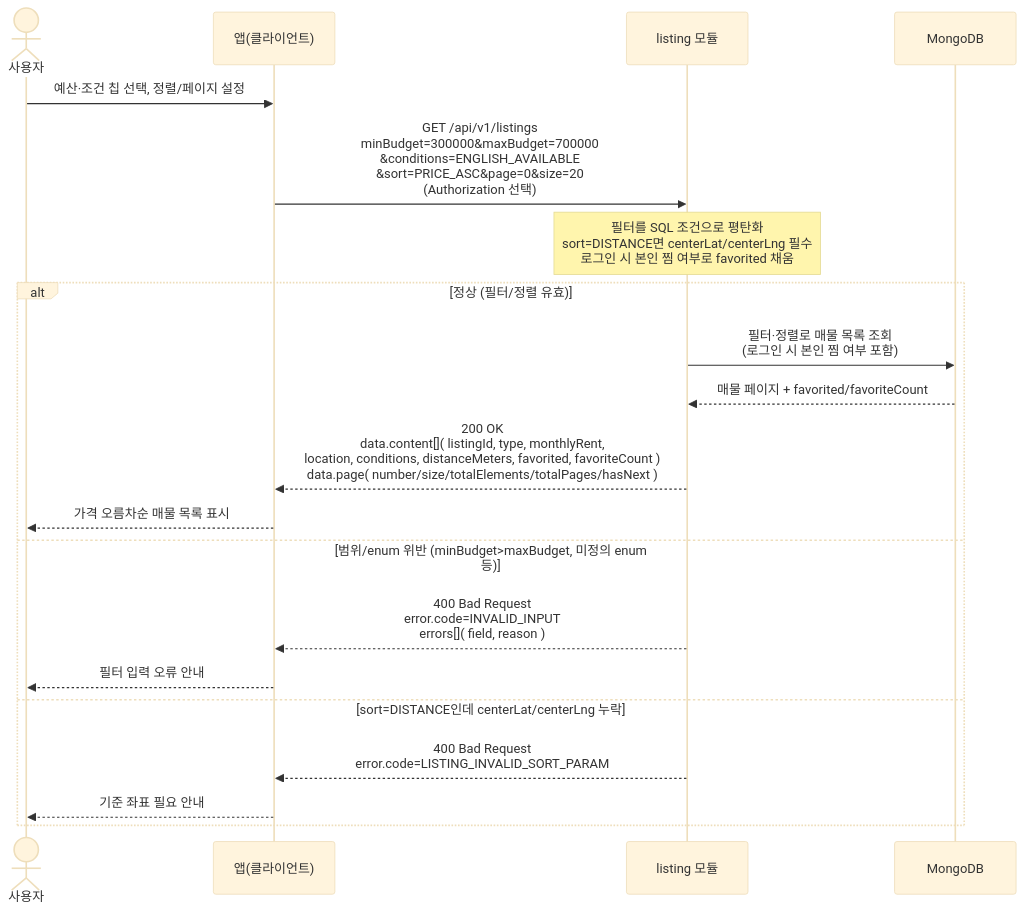
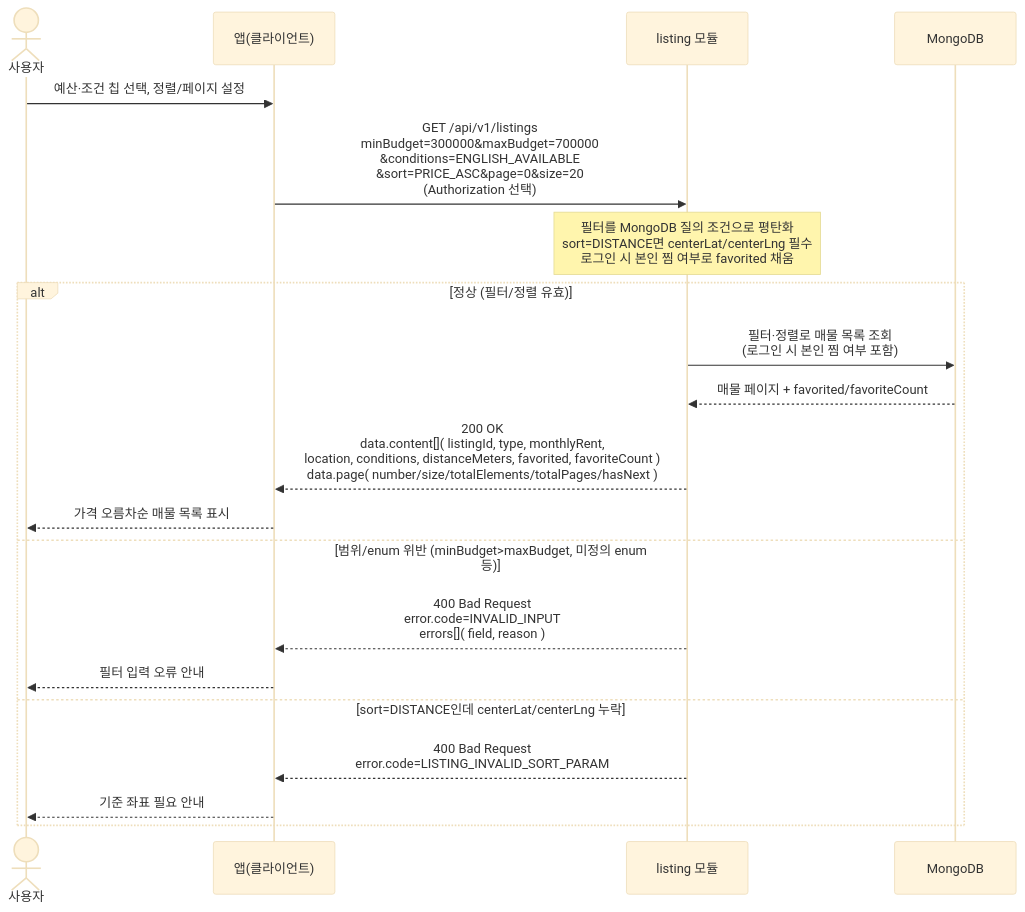
Before and after one commit to jameskim9509/Kohere-backend: the diagram in docs/architecture/sequence-diagrams/03-listings-favorites/us-3-1-listing-list-explore.md, drawn with Mermaid (base theme). The commit also changed 13 other files, not shown here.

````diff
--- a/docs/architecture/sequence-diagrams/03-listings-favorites/us-3-1-listing-list-explore.md
+++ b/docs/architecture/sequence-diagrams/03-listings-favorites/us-3-1-listing-list-explore.md
@@ -5,23 +5,23 @@
 ```mermaid
 sequenceDiagram
     actor U as 사용자
     participant C as 앱(클라이언트)
     participant LIST as listing 모듈
     participant DB as MongoDB
 
     U->>C: 예산·조건 칩 선택, 정렬/페이지 설정
     C->>LIST: GET /api/v1/listings<br/>minBudget=300000&maxBudget=700000<br/>&conditions=ENGLISH_AVAILABLE<br/>&sort=PRICE_ASC&page=0&size=20<br/>(Authorization 선택)
-    Note over LIST: 필터를 SQL 조건으로 평탄화<br/>sort=DISTANCE면 centerLat/centerLng 필수<br/>로그인 시 본인 찜 여부로 favorited 채움
+    Note over LIST: 필터를 MongoDB 질의 조건으로 평탄화<br/>sort=DISTANCE면 centerLat/centerLng 필수<br/>로그인 시 본인 찜 여부로 favorited 채움
     alt 정상 (필터/정렬 유효)
         LIST->>DB: 필터·정렬로 매물 목록 조회<br/>(로그인 시 본인 찜 여부 포함)
         DB-->>LIST: 매물 페이지 + favorited/favoriteCount
         LIST-->>C: 200 OK<br/>data.content[]( listingId, type, monthlyRent,<br/>location, conditions, distanceMeters, favorited, favoriteCount )<br/>data.page( number/size/totalElements/totalPages/hasNext )
         C-->>U: 가격 오름차순 매물 목록 표시
     else 범위/enum 위반 (minBudget>maxBudget, 미정의 enum 등)
         LIST-->>C: 400 Bad Request<br/>error.code=INVALID_INPUT<br/>errors[]( field, reason )
         C-->>U: 필터 입력 오류 안내
     else sort=DISTANCE인데 centerLat/centerLng 누락
         LIST-->>C: 400 Bad Request<br/>error.code=LISTING_INVALID_SORT_PARAM
         C-->>U: 기준 좌표 필요 안내
     end
 ```
````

····················

■ How to complete this task: Set down all of the material above exactly as written, leaving the pictures out.

■ Response box:
Before and after one commit to jameskim9509/Kohere-backend: the diagram in docs/architecture/sequence-diagrams/03-listings-favorites/us-3-1-listing-list-explore.md, drawn with Mermaid (base theme). The commit also changed 13 other files, not shown here.

````diff
--- a/docs/architecture/sequence-diagrams/03-listings-favorites/us-3-1-listing-list-explore.md
+++ b/docs/architecture/sequence-diagrams/03-listings-favorites/us-3-1-listing-list-explore.md
@@ -5,23 +5,23 @@
 ```mermaid
 sequenceDiagram
     actor U as 사용자
     participant C as 앱(클라이언트)
     participant LIST as listing 모듈
     participant DB as MongoDB
 
     U->>C: 예산·조건 칩 선택, 정렬/페이지 설정
     C->>LIST: GET /api/v1/listings<br/>minBudget=300000&maxBudget=700000<br/>&conditions=ENGLISH_AVAILABLE<br/>&sort=PRICE_ASC&page=0&size=20<br/>(Authorization 선택)
-    Note over LIST: 필터를 SQL 조건으로 평탄화<br/>sort=DISTANCE면 centerLat/centerLng 필수<br/>로그인 시 본인 찜 여부로 favorited 채움
+    Note over LIST: 필터를 MongoDB 질의 조건으로 평탄화<br/>sort=DISTANCE면 centerLat/centerLng 필수<br/>로그인 시 본인 찜 여부로 favorited 채움
     alt 정상 (필터/정렬 유효)
         LIST->>DB: 필터·정렬로 매물 목록 조회<br/>(로그인 시 본인 찜 여부 포함)
         DB-->>LIST: 매물 페이지 + favorited/favoriteCount
         LIST-->>C: 200 OK<br/>data.content[]( listingId, type, monthlyRent,<br/>location, conditions, distanceMeters, favorited, favoriteCount )<br/>data.page( number/size/totalElements/totalPages/hasNext )
         C-->>U: 가격 오름차순 매물 목록 표시
     else 범위/enum 위반 (minBudget>maxBudget, 미정의 enum 등)
         LIST-->>C: 400 Bad Request<br/>error.code=INVALID_INPUT<br/>errors[]( field, reason )
         C-->>U: 필터 입력 오류 안내
     else sort=DISTANCE인데 centerLat/centerLng 누락
         LIST-->>C: 400 Bad Request<br/>error.code=LISTING_INVALID_SORT_PARAM
         C-->>U: 기준 좌표 필요 안내
     end
 ```
````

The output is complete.